AIM OF THE TASK
Search the records for the word "replacement" and report each line that has it.

*** Opening of RECORD EXCERPTS ***

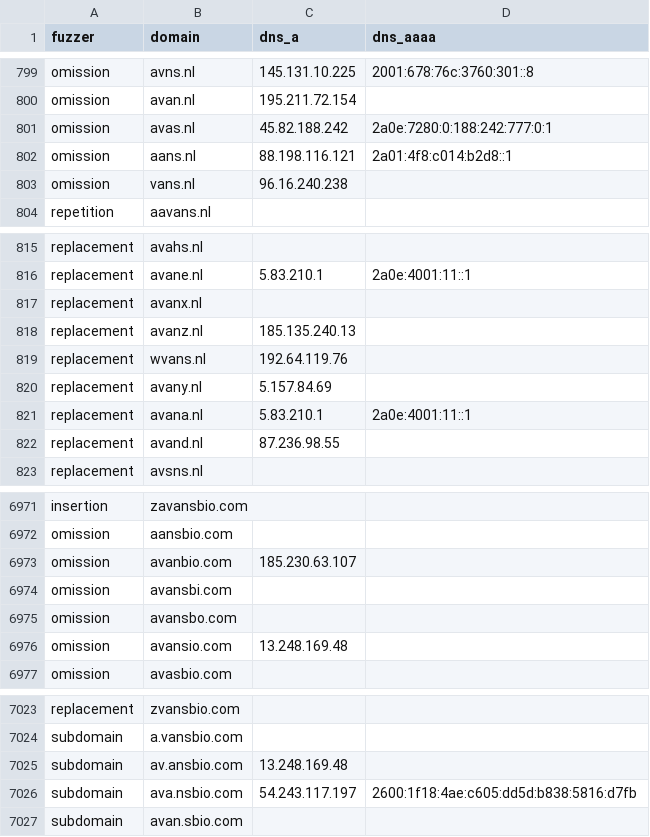
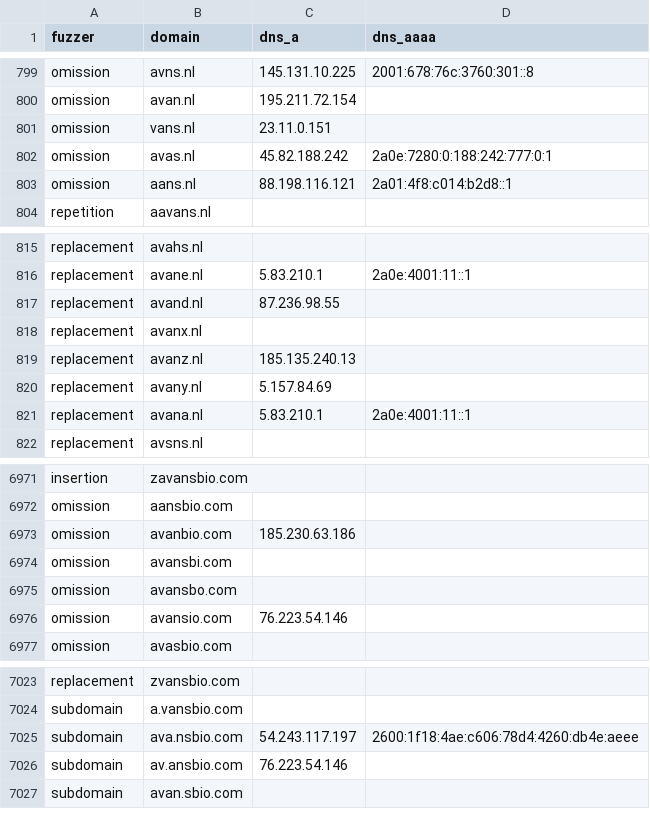
Before and after one commit to kqlen/Lists, a CSV file: DNSTWIST/data/dnstwist_all.csv, drawn as a sheet; only a part is shown, gaps mark what is left out; the diff covers the shown part only.

```diff
--- a/DNSTWIST/data/dnstwist_all.csv
+++ b/DNSTWIST/data/dnstwist_all.csv
@@ -800,5 +800,5 @@ omission,avns.nl,145.131.10.225,2001:678:76c:3760:301::8
 omission,avan.nl,195.211.72.154,
+omission,vans.nl,23.11.0.151,
 omission,avas.nl,45.82.188.242,2a0e:7280:0:188:242:777:0:1
 omission,aans.nl,88.198.116.121,2a01:4f8:c014:b2d8::1
-omission,vans.nl,96.16.240.238,
 repetition,aavans.nl,,
@@ -816,8 +816,7 @@ replacement,avahs.nl,,
 replacement,avane.nl,5.83.210.1,2a0e:4001:11::1
+replacement,avand.nl,87.236.98.55,
 replacement,avanx.nl,,
 replacement,avanz.nl,185.135.240.13,
-replacement,wvans.nl,192.64.119.76,
 replacement,avany.nl,5.157.84.69,
 replacement,avana.nl,5.83.210.1,2a0e:4001:11::1
-replacement,avand.nl,87.236.98.55,
 replacement,avsns.nl,,
@@ -6972,6 +6972,6 @@ insertion,zavansbio.com,,
 omission,aansbio.com,,
-omission,avanbio.com,185.230.63.107,
+omission,avanbio.com,185.230.63.186,
 omission,avansbi.com,,
 omission,avansbo.com,,
-omission,avansio.com,13.248.169.48,
+omission,avansio.com,76.223.54.146,
 omission,avasbio.com,,
@@ -7024,4 +7024,4 @@ replacement,zvansbio.com,,
 subdomain,a.vansbio.com,,
-subdomain,av.ansbio.com,13.248.169.48,
-subdomain,ava.nsbio.com,54.243.117.197,2600:1f18:4ae:c605:dd5d:b838:5816:d7fb
+subdomain,ava.nsbio.com,54.243.117.197,2600:1f18:4ae:c606:78d4:4260:db4e:aeee
+subdomain,av.ansbio.com,76.223.54.146,
 subdomain,avan.sbio.com,,
```
Also changed, not shown: 2 moved rows and 5 edited cells elsewhere in this file.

*** Close of RECORD EXCERPTS ***

EXERCISE RESULT
@@ -816,8 +816,7 @@ replacement,avahs.nl,,
 replacement,avane.nl,5.83.210.1,2a0e:4001:11::1
+replacement,avand.nl,87.236.98.55,
 replacement,avanx.nl,,
 replacement,avanz.nl,185.135.240.13,
-replacement,wvans.nl,192.64.119.76,
 replacement,avany.nl,5.157.84.69,
 replacement,avana.nl,5.83.210.1,2a0e:4001:11::1
-replacement,avand.nl,87.236.98.55,
 replacement,avsns.nl,,
@@ -7024,4 +7024,4 @@ replacement,zvansbio.com,,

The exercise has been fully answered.